This was not easy. I cut off all the old foam and strapping. I couldn’t find upholstery strapping in town so instead I bought nylon webbing which I thought would get the job done – and it would have except my staples did not go into the wood well enough to hold the strapping. These happen to be oak chairs and oak is a very dense wood. I don’t have photos of this part of the process because I was right aggravated by this point! I had to go back to the hardware store and buy softer plywood that would accept my staples and cut out new seats to attach new foam to. The plywood eliminated the need for strapping but I will admit, they aren’t as comfortable as they would have been had they been done with strapping.
I sanded down the old spray paint and the original finish underneath that until I got mostly down to bare wood and then I painted.
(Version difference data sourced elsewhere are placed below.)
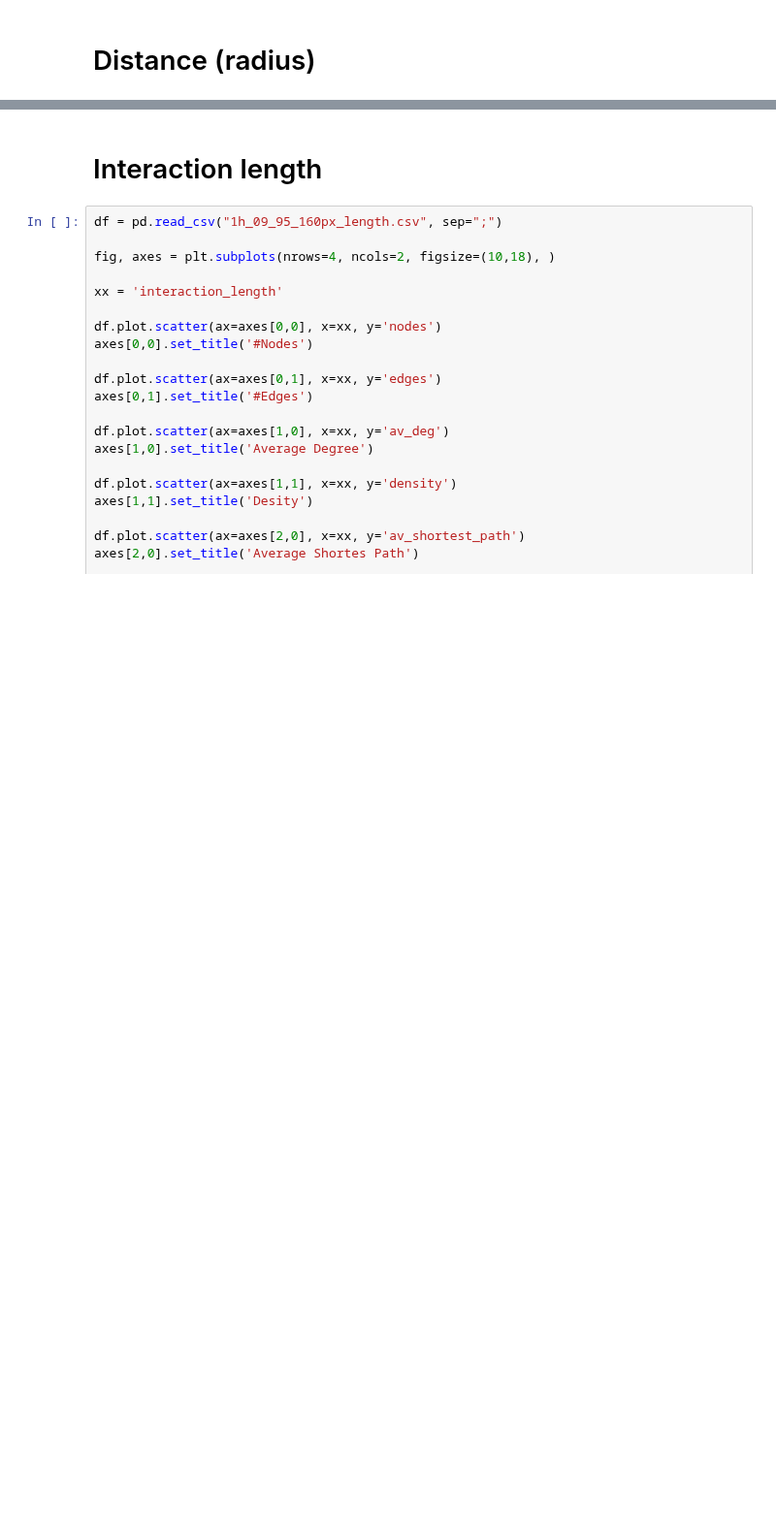
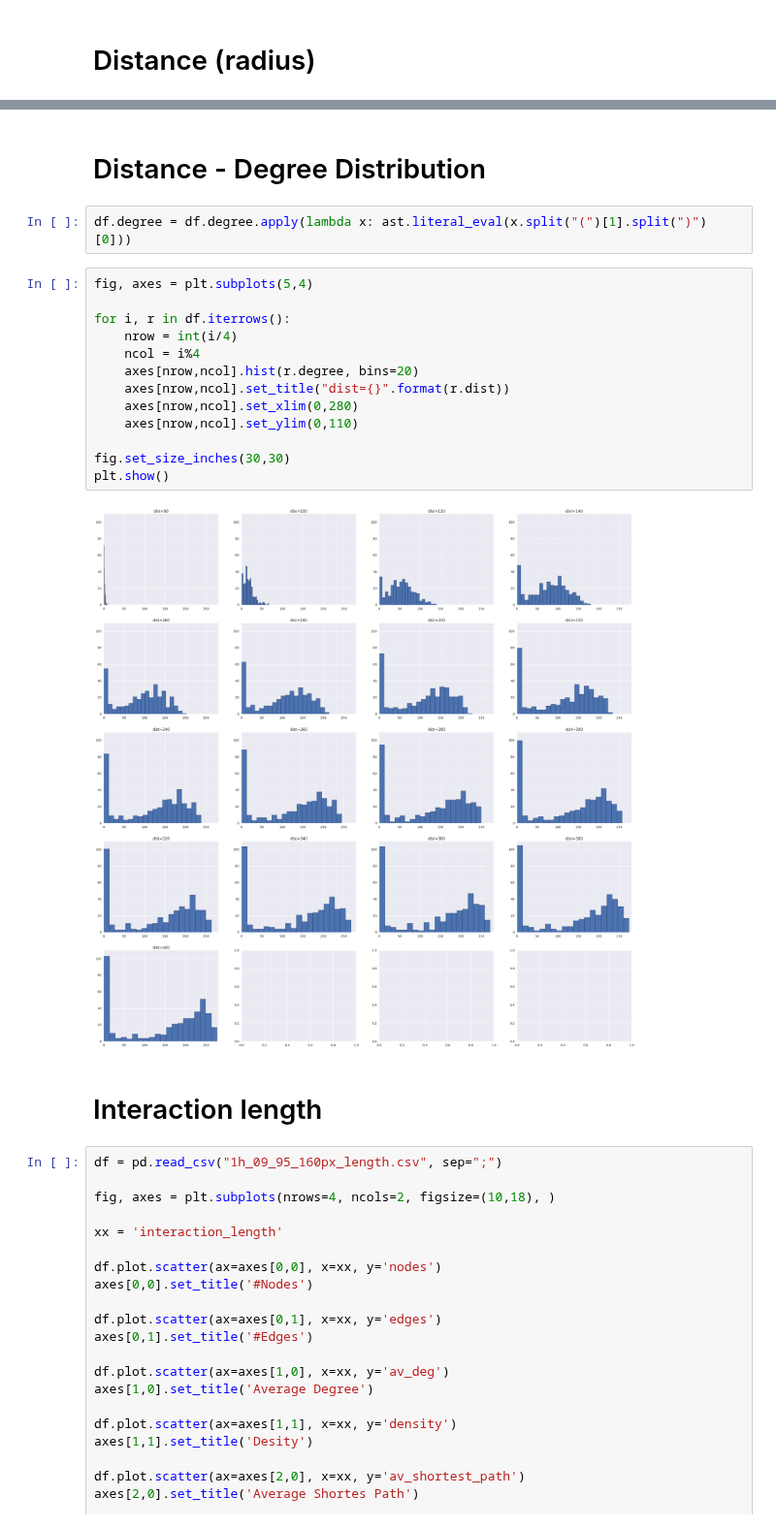
Before and after one commit to aschle/bees-sna, a Jupyter notebook: bib/Network_stat_plots_distance_interactionlength.ipynb, the cells around one changed output, grey strips where cells are left out. Shown at 97% size. Saved outputs shown, nothing was run; the diff lists cells and outputs as text; blank space fills up the shorter version.

Commit message:
Added degree distribution plot to network stat analysis (1h)

```diff
--- a/bib/Network_stat_plots_distance_interactionlength.ipynb
+++ b/bib/Network_stat_plots_distance_interactionlength.ipynb
@@ -41,6 +43,25 @@ axes[3,1].set_title('Diameter')
 # %% [output]
 <matplotlib.text.Text at 0x...>
 [figure]
+# %% [markdown]
+# Distance - Degree Distribution
+# %%
+df.degree = df.degree.apply(lambda x: ast.literal_eval(x.split("(")[1].split(")")[0]))
+# %%
+fig, axes = plt.subplots(5,4)
+
+for i, r in df.iterrows():
+    nrow = int(i/4)
+    ncol = i%4
+    axes[nrow,ncol].hist(r.degree, bins=20)
+    axes[nrow,ncol].set_title("dist={}".format(r.dist))
+    axes[nrow,ncol].set_xlim(0,280)
+    axes[nrow,ncol].set_ylim(0,110)
+
+fig.set_size_inches(30,30)
+plt.show()
+# %% [output]
+[figure, added]
 # %% [markdown]
 # Interaction length
 # %%
```
Also changed, not shown: parts of 8 cells of this notebook.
I was really, really happy with this paint and it seems like it will be much more durable. I also love the matte finish! I chose a mustard yellow upholstery fabric and for the back, I used fabric printed with my own design! I chose a black trim to tie it all together but had there been a deep grey, I’d have gone with that. I’m pretty limited in choices here in Fort St. John so black it was. I think it works.
Was it worth it?
Even though this is the second makeover and even though I basically had to rebuild them from the bottom up, yes, I still think it was worth it. From the first day I picked these up until now, these chairs have worked hard for us. Foam was the most expensive thing this time and over all the second re-make cost around $85 each. Had we bought two new chairs of similar quality they would have been much more. I am also confident that the finish will hold up better and now that my children are old enough to control the urge to pull the trim off we should get another 6 + years of service out of these!
After all that, do I still think you should you buy furniture flips from an artisan or should you bother doing it yourself? YES! Yes I do think so but as with any purchase, buyer beware.
- Always ask what the condition was like when the artisan found the piece
- Always ask what work has been done – have joints been strengthened? Foam been replaced?
- Always ask what materials were used – what type of fabric was used? Can you spot clean it? Do they know what type of wood the item is made of?
- If you can buy new for the same price….maybe reconsider. The value in used furniture comes from saving resources. That includes your cash.
Want more info on flipping furniture? I’ve got you covered.